By Cheryl Pellerin
American Forces Press Service
WASHINGTON – The United States condemns in the strongest terms the outrageous and shocking attack on the U.S. Consulate in Benghazi, Libya, that killed U.S. Ambassador J. Christopher Stevens and three other American personnel, President Barack Obama said this morning.
Also killed were Foreign Service Information Management Officer Sean Smith and two others whose names are being withheld until State Department officials notify their families.
“We're working with the government of Libya to secure our diplomats,” Obama said. “I've also directed my administration to increase our security at diplomatic posts around the world. And make no mistake -- we will work with the Libyan government to bring to justice the killers who attacked our people.”
At the Defense Department, Pentagon spokeswoman Navy Cmdr. Wendy Snyder said, “We are saddened by this tragic loss at the Embassy in Benghazi. We are working closely with the State Department and standing by to provide whatever support that may be needed.”
Standing in the White House Rose Garden with Secretary of State Hillary Rodham Clinton, the president said the United States, since its founding, has been a nation that respects all faiths.
“We reject all efforts to denigrate the religious beliefs of others,” he added. “But there is absolutely no justification for this type of senseless violence -- none. The world must stand together to unequivocally reject these brutal acts.”
Already, Obama said, many Libyans have joined the United States in rejecting the acts. The attack will not break the bonds between the United States and Libya, he added.
“Libyan security personnel fought back against the attackers alongside Americans,” Obama said. “Libyans helped some of our diplomats find safety, and they carried Ambassador Stevens' body to the hospital, where we tragically learned that he had died.”
Obama said it’s especially tragic that Stevens died in Benghazi, because it is a city that the fallen diplomat had helped to save.

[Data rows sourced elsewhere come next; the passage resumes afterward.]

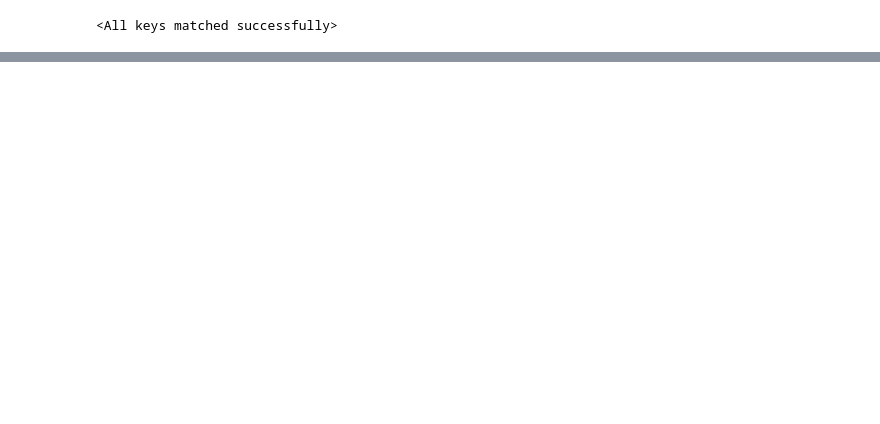
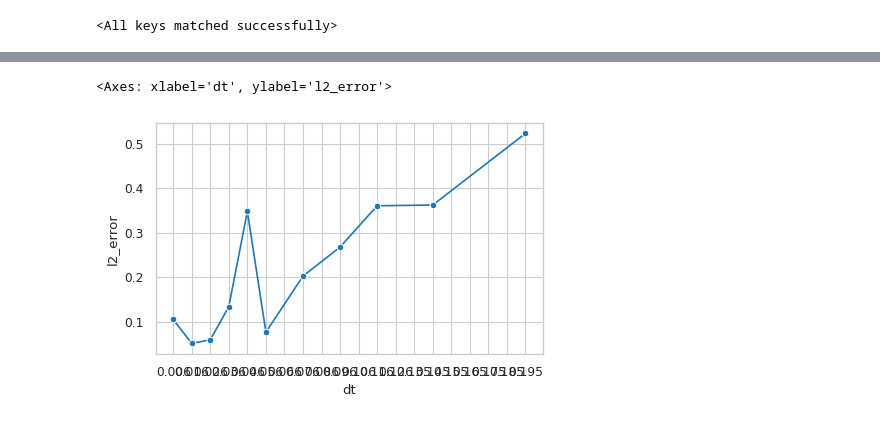
Before and after one commit to benedict-armstrong/FNO-for-Phase-Field-Dynamics, a Jupyter notebook: eval_ood.ipynb, the cells around one changed output, grey strips where cells are left out. Saved outputs shown, nothing was run; the diff lists cells and outputs as text; code cells hidden in the pictures; blank space fills up the shorter version.

```diff
--- a/eval_ood.ipynb
+++ b/eval_ood.ipynb
@@ -36,0 +92,5 @@ sampler = DataLoader(dataset, batch_size=BATCH_SIZE, shuffle=True)
+# %%
+# calculate mean error for each dt
+mean_error = df.groupby(pd.cut(df["dt"], bins=20), observed=True)["l2_error"].mean().reset_index()
+mean_error["dt"] = mean_error["dt"].apply(lambda x: f"{x.mid:.3f}")
+mean_error
@@ -36,0 +110,7 @@ sampler = DataLoader(dataset, batch_size=BATCH_SIZE, shuffle=True)
+# %%
+# plot the error
+fig, ax = plt.subplots(figsize=(5, 3))
+sns.lineplot(data=mean_error, x="dt", y="l2_error", ax=ax, marker="o")
+# %% [output]
+<Axes: xlabel='dt', ylabel='l2_error'>
+[figure, added]
```
Also changed, not shown: parts of 15 cells of this notebook, 9 other files.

“At the height of the Libyan revolution, Chris led our diplomatic post in Benghazi,” the president said. “With characteristic skill, courage and resolve, he built partnerships with Libyan revolutionaries and helped them as they planned to build a new Libya.”
When Moammar Gadhafi’s regime came to an end, Stevens served as U.S. ambassador to the new Libya and worked tirelessly to support the young democracy, Obama said.

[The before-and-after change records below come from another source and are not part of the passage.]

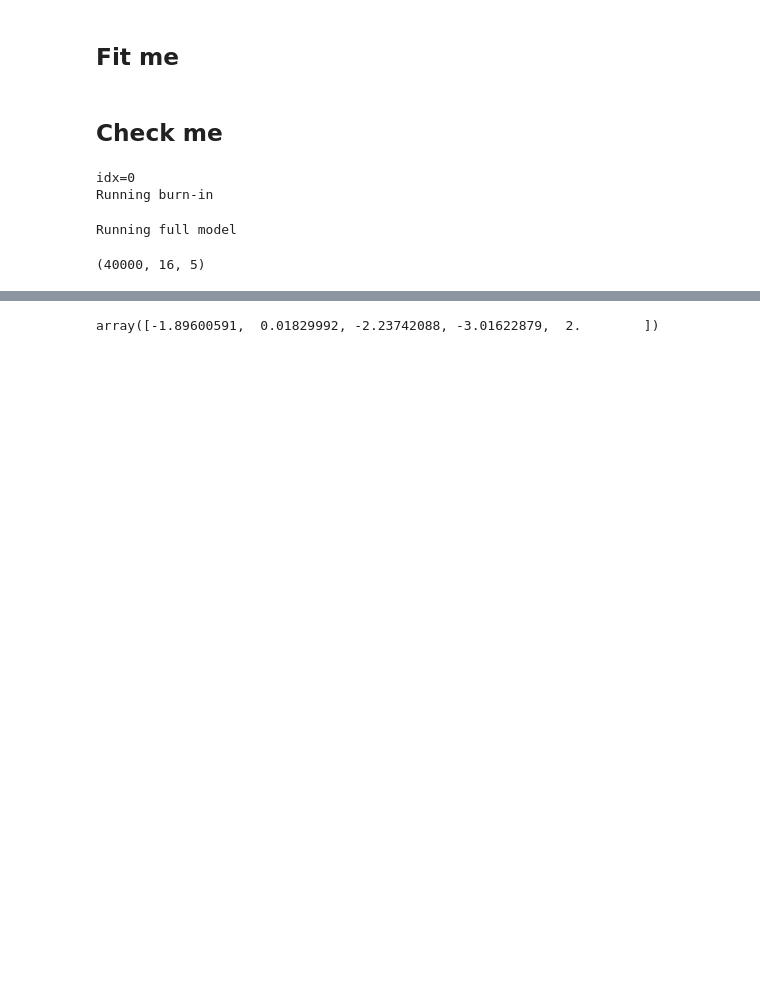
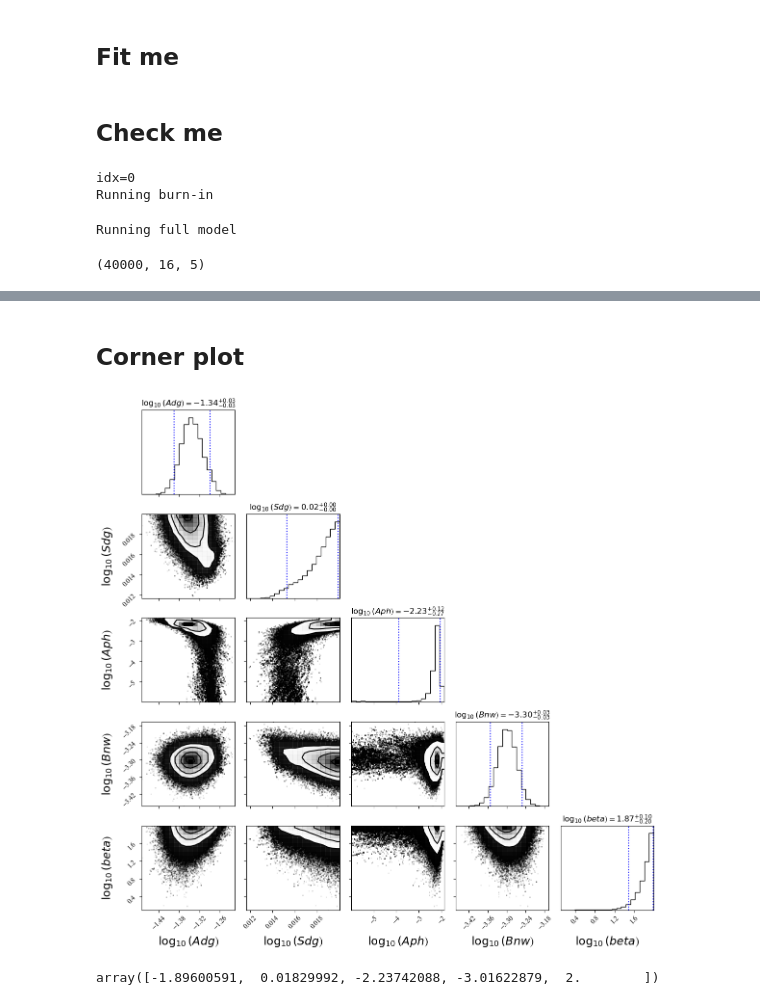
Before and after one commit to ocean-colour/bing, a Jupyter notebook: papers/biomass/Analysis/PACE_Argo_bbp.ipynb, the cells around one changed output, grey strips where cells are left out. Cells and saved outputs as stored; diff of their text form; code cells hidden in the pictures; blank space fills up the shorter version.

```diff
--- a/papers/biomass/Analysis/PACE_Argo_bbp.ipynb
+++ b/papers/biomass/Analysis/PACE_Argo_bbp.ipynb
@@ -228,3 +242,10 @@ plt.show()
+# %% [markdown]
+## Corner plot
+# %%
+reload(bing_plotting)
+_= bing_plotting.corner_plot(chains, models=models)
+# %% [output]
+[figure, added]
 # %%
 ans
 # %% [output]
```
Also changed, not shown: parts of 4 cells of this notebook, 2 other files.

“I think both Secretary Clinton and I have relied deeply on his knowledge of the situation on the ground there,” he added. “He was a role model to all who worked with him and to the young diplomats who aspire to walk in his footsteps.”
Stevens and his colleagues died in a country that is still striving to emerge from the recent experience of war, the president said.
“Today the loss of these four Americans is fresh, but our memories of them linger on,” he said. “I have no doubt that their legacy will live on through the work that they did far from our shores and in the hearts of those who love them back home.”
Freedom is only sustained “because there are people who are willing to fight for it, stand up for it and, in some cases, lay down their lives for it,” Obama said.
“We mourn for more Americans who represent the very best of the United States of America,” the president said. “We will not waver in our commitment to see that justice is done for this terrible act. And make no mistake -- justice will be done.”
After making his statement, a White House official said, the president visited the State Department, meeting with employees there to express his solidarity with U.S. diplomats stationed around the world.
“At this difficult time,” the official said, “he will give thanks for the service and sacrifices that our civilians make, and pay tribute to those who were lost.”